Assigned task
Type the entries again, word for word.

*** Begin section ***

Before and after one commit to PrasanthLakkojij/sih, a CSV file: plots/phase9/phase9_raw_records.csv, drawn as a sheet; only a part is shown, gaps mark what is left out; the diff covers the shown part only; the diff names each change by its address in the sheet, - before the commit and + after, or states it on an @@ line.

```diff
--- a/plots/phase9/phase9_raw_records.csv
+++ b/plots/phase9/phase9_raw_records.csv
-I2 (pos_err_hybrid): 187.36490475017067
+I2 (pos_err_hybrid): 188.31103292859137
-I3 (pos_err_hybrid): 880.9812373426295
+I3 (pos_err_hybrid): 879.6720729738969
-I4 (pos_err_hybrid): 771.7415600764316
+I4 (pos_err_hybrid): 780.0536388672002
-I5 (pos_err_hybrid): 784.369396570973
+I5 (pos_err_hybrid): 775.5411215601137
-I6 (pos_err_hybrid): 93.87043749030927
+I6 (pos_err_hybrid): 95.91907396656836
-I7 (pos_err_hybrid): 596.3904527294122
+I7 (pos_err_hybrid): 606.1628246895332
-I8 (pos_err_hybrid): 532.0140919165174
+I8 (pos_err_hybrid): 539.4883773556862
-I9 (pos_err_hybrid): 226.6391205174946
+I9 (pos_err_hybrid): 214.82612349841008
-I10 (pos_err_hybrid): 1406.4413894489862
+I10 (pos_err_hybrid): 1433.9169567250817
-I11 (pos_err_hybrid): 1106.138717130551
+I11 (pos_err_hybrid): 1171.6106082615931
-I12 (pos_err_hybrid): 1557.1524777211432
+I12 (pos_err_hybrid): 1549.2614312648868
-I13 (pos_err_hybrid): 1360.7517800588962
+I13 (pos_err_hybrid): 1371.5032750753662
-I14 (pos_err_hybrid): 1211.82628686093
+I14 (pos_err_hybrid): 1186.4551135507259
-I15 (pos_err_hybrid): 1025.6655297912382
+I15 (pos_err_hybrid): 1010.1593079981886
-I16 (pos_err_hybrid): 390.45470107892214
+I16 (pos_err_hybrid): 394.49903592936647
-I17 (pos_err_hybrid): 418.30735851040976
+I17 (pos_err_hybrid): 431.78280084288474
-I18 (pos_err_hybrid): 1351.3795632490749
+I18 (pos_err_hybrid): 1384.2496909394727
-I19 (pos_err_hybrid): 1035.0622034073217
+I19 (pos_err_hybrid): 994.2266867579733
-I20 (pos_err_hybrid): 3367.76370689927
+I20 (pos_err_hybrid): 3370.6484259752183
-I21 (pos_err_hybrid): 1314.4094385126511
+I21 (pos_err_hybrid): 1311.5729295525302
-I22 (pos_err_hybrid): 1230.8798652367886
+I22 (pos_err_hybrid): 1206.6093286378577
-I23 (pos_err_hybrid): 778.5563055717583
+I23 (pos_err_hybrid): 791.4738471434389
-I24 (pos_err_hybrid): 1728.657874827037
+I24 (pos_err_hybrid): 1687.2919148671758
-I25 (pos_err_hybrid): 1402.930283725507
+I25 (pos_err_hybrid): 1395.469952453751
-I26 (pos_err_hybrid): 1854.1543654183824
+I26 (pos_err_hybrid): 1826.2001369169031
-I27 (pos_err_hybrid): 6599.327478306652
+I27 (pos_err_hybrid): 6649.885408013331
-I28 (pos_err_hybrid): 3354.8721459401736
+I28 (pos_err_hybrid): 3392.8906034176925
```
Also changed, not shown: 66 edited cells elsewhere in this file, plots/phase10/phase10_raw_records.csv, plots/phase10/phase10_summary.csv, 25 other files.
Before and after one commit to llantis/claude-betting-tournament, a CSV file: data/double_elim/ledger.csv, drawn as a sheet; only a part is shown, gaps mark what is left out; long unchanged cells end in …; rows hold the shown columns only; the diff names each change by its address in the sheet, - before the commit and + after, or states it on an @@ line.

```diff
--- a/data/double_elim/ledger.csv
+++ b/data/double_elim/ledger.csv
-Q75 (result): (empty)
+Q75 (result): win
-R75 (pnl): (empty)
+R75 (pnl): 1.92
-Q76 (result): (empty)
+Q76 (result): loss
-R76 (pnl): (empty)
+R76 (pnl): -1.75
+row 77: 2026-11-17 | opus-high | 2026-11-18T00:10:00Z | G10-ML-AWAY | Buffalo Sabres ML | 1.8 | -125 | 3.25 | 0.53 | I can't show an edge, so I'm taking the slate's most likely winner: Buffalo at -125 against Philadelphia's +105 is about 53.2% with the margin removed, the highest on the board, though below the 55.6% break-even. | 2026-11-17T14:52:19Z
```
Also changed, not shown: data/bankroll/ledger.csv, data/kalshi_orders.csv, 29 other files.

*** End section ***

Response
Before and after one commit to PrasanthLakkojij/sih, a CSV file: plots/phase9/phase9_raw_records.csv, drawn as a sheet; only a part is shown, gaps mark what is left out; the diff covers the shown part only; the diff names each change by its address in the sheet, - before the commit and + after, or states it on an @@ line.

```diff
--- a/plots/phase9/phase9_raw_records.csv
+++ b/plots/phase9/phase9_raw_records.csv
-I2 (pos_err_hybrid): 187.36490475017067
+I2 (pos_err_hybrid): 188.31103292859137
-I3 (pos_err_hybrid): 880.9812373426295
+I3 (pos_err_hybrid): 879.6720729738969
-I4 (pos_err_hybrid): 771.7415600764316
+I4 (pos_err_hybrid): 780.0536388672002
-I5 (pos_err_hybrid): 784.369396570973
+I5 (pos_err_hybrid): 775.5411215601137
-I6 (pos_err_hybrid): 93.87043749030927
+I6 (pos_err_hybrid): 95.91907396656836
-I7 (pos_err_hybrid): 596.3904527294122
+I7 (pos_err_hybrid): 606.1628246895332
-I8 (pos_err_hybrid): 532.0140919165174
+I8 (pos_err_hybrid): 539.4883773556862
-I9 (pos_err_hybrid): 226.6391205174946
+I9 (pos_err_hybrid): 214.82612349841008
-I10 (pos_err_hybrid): 1406.4413894489862
+I10 (pos_err_hybrid): 1433.9169567250817
-I11 (pos_err_hybrid): 1106.138717130551
+I11 (pos_err_hybrid): 1171.6106082615931
-I12 (pos_err_hybrid): 1557.1524777211432
+I12 (pos_err_hybrid): 1549.2614312648868
-I13 (pos_err_hybrid): 1360.7517800588962
+I13 (pos_err_hybrid): 1371.5032750753662
-I14 (pos_err_hybrid): 1211.82628686093
+I14 (pos_err_hybrid): 1186.4551135507259
-I15 (pos_err_hybrid): 1025.6655297912382
+I15 (pos_err_hybrid): 1010.1593079981886
-I16 (pos_err_hybrid): 390.45470107892214
+I16 (pos_err_hybrid): 394.49903592936647
-I17 (pos_err_hybrid): 418.30735851040976
+I17 (pos_err_hybrid): 431.78280084288474
-I18 (pos_err_hybrid): 1351.3795632490749
+I18 (pos_err_hybrid): 1384.2496909394727
-I19 (pos_err_hybrid): 1035.0622034073217
+I19 (pos_err_hybrid): 994.2266867579733
-I20 (pos_err_hybrid): 3367.76370689927
+I20 (pos_err_hybrid): 3370.6484259752183
-I21 (pos_err_hybrid): 1314.4094385126511
+I21 (pos_err_hybrid): 1311.5729295525302
-I22 (pos_err_hybrid): 1230.8798652367886
+I22 (pos_err_hybrid): 1206.6093286378577
-I23 (pos_err_hybrid): 778.5563055717583
+I23 (pos_err_hybrid): 791.4738471434389
-I24 (pos_err_hybrid): 1728.657874827037
+I24 (pos_err_hybrid): 1687.2919148671758
-I25 (pos_err_hybrid): 1402.930283725507
+I25 (pos_err_hybrid): 1395.469952453751
-I26 (pos_err_hybrid): 1854.1543654183824
+I26 (pos_err_hybrid): 1826.2001369169031
-I27 (pos_err_hybrid): 6599.327478306652
+I27 (pos_err_hybrid): 6649.885408013331
-I28 (pos_err_hybrid): 3354.8721459401736
+I28 (pos_err_hybrid): 3392.8906034176925
```
Also changed, not shown: 66 edited cells elsewhere in this file, plots/phase10/phase10_raw_records.csv, plots/phase10/phase10_summary.csv, 25 other files.
Before and after one commit to llantis/claude-betting-tournament, a CSV file: data/double_elim/ledger.csv, drawn as a sheet; only a part is shown, gaps mark what is left out; long unchanged cells end in …; rows hold the shown columns only; the diff names each change by its address in the sheet, - before the commit and + after, or states it on an @@ line.

```diff
--- a/data/double_elim/ledger.csv
+++ b/data/double_elim/ledger.csv
-Q75 (result): (empty)
+Q75 (result): win
-R75 (pnl): (empty)
+R75 (pnl): 1.92
-Q76 (result): (empty)
+Q76 (result): loss
-R76 (pnl): (empty)
+R76 (pnl): -1.75
+row 77: 2026-11-17 | opus-high | 2026-11-18T00:10:00Z | G10-ML-AWAY | Buffalo Sabres ML | 1.8 | -125 | 3.25 | 0.53 | I can't show an edge, so I'm taking the slate's most likely winner: Buffalo at -125 against Philadelphia's +105 is about 53.2% with the margin removed, the highest on the board, though below the 55.6% break-even. | 2026-11-17T14:52:19Z
```
Also changed, not shown: data/bankroll/ledger.csv, data/kalshi_orders.csv, 29 other files.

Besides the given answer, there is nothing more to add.